“The aging effect on the restaurant industry will be slightly negative because of aging baby boomers,” said Bonnie Riggs, NPD’s restaurant industry analyst and author of the study. “A greater share of visits will source to those 50 years and older in 2019, but as consumers age they become less frequent restaurant users.
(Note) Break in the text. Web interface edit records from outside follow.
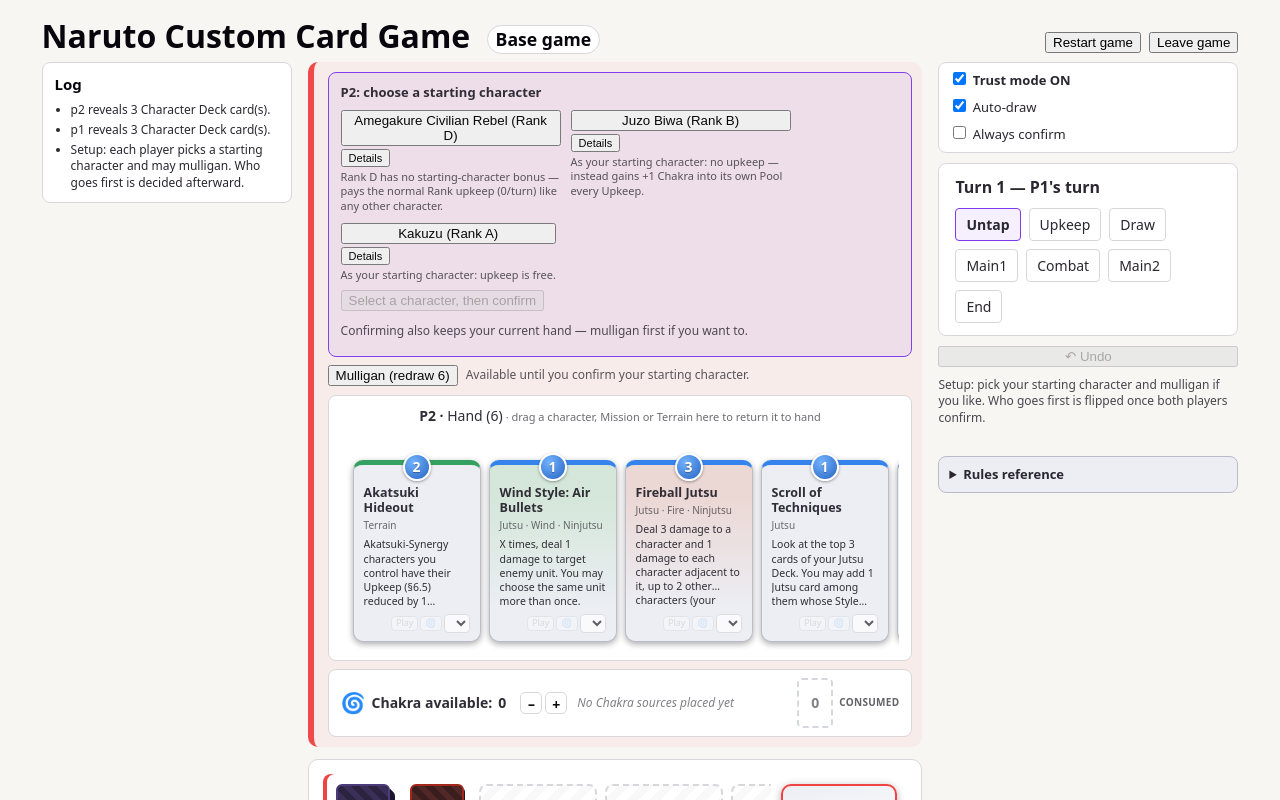
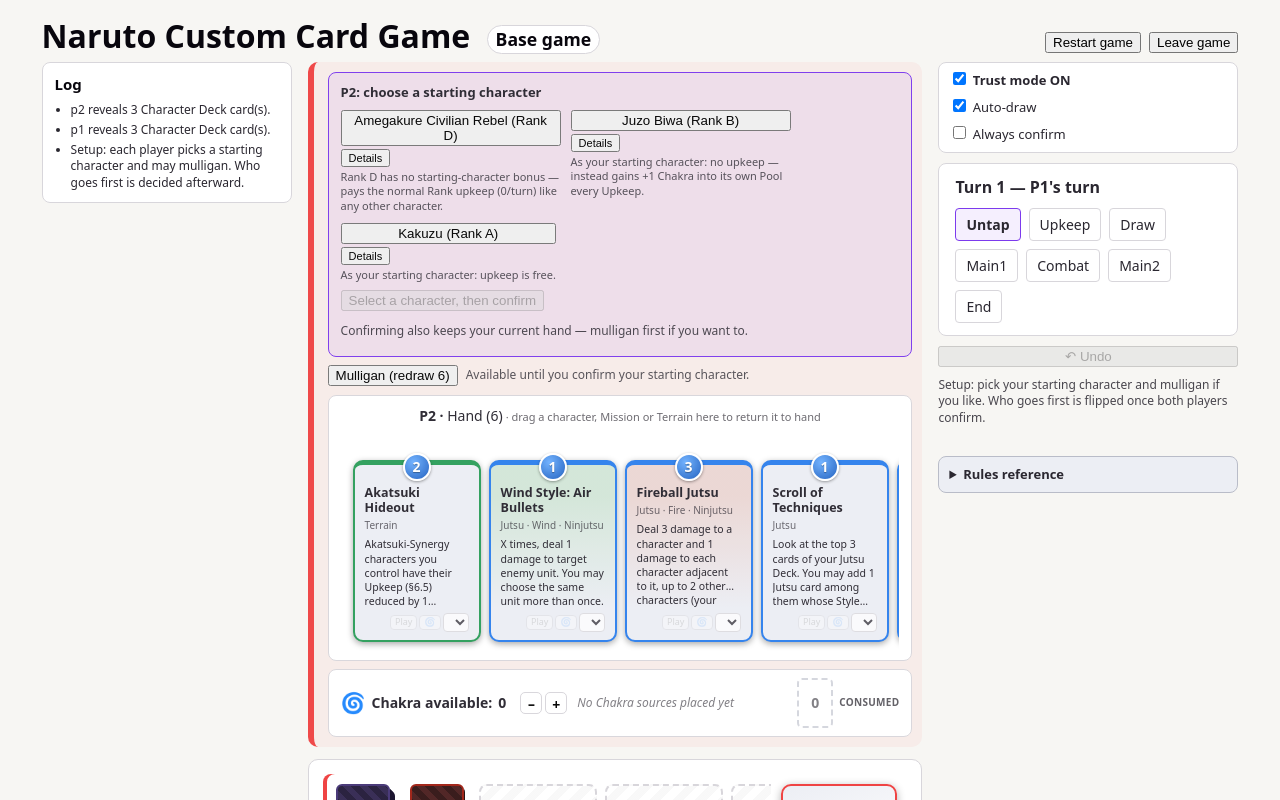
Before and after one commit to rezruiz/naruto-card-game, a React (Vite) app: page / in a window 1280 px wide. Both pictures are taken after a click on the button "Single-Player Testing". Shown: the top 800 px of the page. Built offline with nearby package versions, Linux system fonts and the light colour scheme.

Commit message:
Prototype cards: a full border in each card type's colour (Jutsu, Shinobi, Mission, Terrain, Assist, character)
Co-Authored-By: Claude Opus 5.5 <noreply@anthropic.com>

```diff
--- a/src/ui/Hand.css
+++ b/src/ui/Hand.css
@@ -73,22 +73,7 @@
   cursor: grabbing;
 }
 
-/* Card type colors along the top edge (same palette as the deck library). */
-.hand-view .hand-card--character {
-  border-top-color: #c0392b;
-}
-.hand-view .hand-card--jutsu {
-  border-top-color: #2f80ed;
-}
-.hand-view .hand-card--assist {
-  border-top-color: #8e44ad;
-}
-.hand-view .hand-card--mission {
-  border-top-color: #d4a017;
-}
-.hand-view .hand-card--terrain {
-  border-top-color: #2e9e5b;
-}
+/* Card type borders: see cardStyles.css. */
 
 .hand-view .hand-card--pending {
   outline: 2px solid var(--accent);
--- a/src/ui/cardStyles.css
+++ b/src/ui/cardStyles.css
@@ -93,6 +93,41 @@
   }
 }
 
+/* ---- Card type borders ----
+   Every card has a full border in its card type's colour, thicker along the
+   top, so a Jutsu, Shinobi, Mission, Terrain (field), Assist or character card
+   can be told apart at a glance — same in hand and in the deck library. */
+.hand-card--character,
+.lib-card--character {
+  --type-color: #c0392b;
+}
+.hand-card--jutsu,
+.lib-card--jutsu {
+  --type-color: #2f80ed;
+}
+.hand-card--shinobi,
+.lib-card--shinobi {
+  --type-color: #14b8a6;
+}
+.hand-card--mission,
+.lib-card--mission {
+  --type-color: #d4a017;
+}
+.hand-card--terrain,
+.lib-card--terrain {
+  --type-color: #2e9e5b;
+}
+.hand-card--assist,
+.lib-card--assist {
+  --type-color: #8e44ad;
+}
+
+.hand-view .hand-card:not(.hand-card--back),
+.library .lib-card {
+  border: 2px solid var(--type-color, var(--card-border));
+  border-top-width: 5px;
+}
+
 /* The faint tint, kept through hover (which swaps the card's base color). */
 .lib-card.card-style,
 .lib-card.card-style:hover,
--- a/src/ui/components/DeckLibrary.css
+++ b/src/ui/components/DeckLibrary.css
@@ -237,21 +237,7 @@
   opacity: 0.55;
 }
 
-.lib-card--character {
-  border-left-color: #c0392b;
-}
-.lib-card--jutsu {
-  border-left-color: #2f80ed;
-}
-.lib-card--assist {
-  border-left-color: #8e44ad;
-}
-.lib-card--mission {
-  border-left-color: #d4a017;
-}
-.lib-card--terrain {
-  border-left-color: #2e9e5b;
-}
+/* Card type borders: see cardStyles.css. */
 
 /* The cost gem (rank badge for characters), like Hearthstone's mana crystal. */
 .lib-card__gem {
```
This means the restaurant industry will have heavier dependence on lighter buyers.”
Trend data, which assesses behavioral momentum based on the past nine years and includes such factors as new menu items, promotions, and restaurant openings and closings, has not had a positive effect on the food service segment.
“In addition to being hit hard by the recession, Americans are eating more suppers at home, and fewer women entering the workforce have negatively impacted restaurant industry traffic,” Ms. Riggs said. “The current trend momentum may not appear favorable for the industry moving forward, but it’s the area where the industry has the greatest opportunity to change the direction of the forecast. There isn’t much that can be done about the aging of the population and population growth.”
But Ms. Riggs said growth in the restaurant breakfast and afternoon snack dayparts present opportunities for restaurant operators.
“Forecasts are something to be worked against, but are not cast in stone,” Ms. Riggs said. “They are used to assess potential opportunities and risks for the purpose of long-term planning. The future course can be altered.”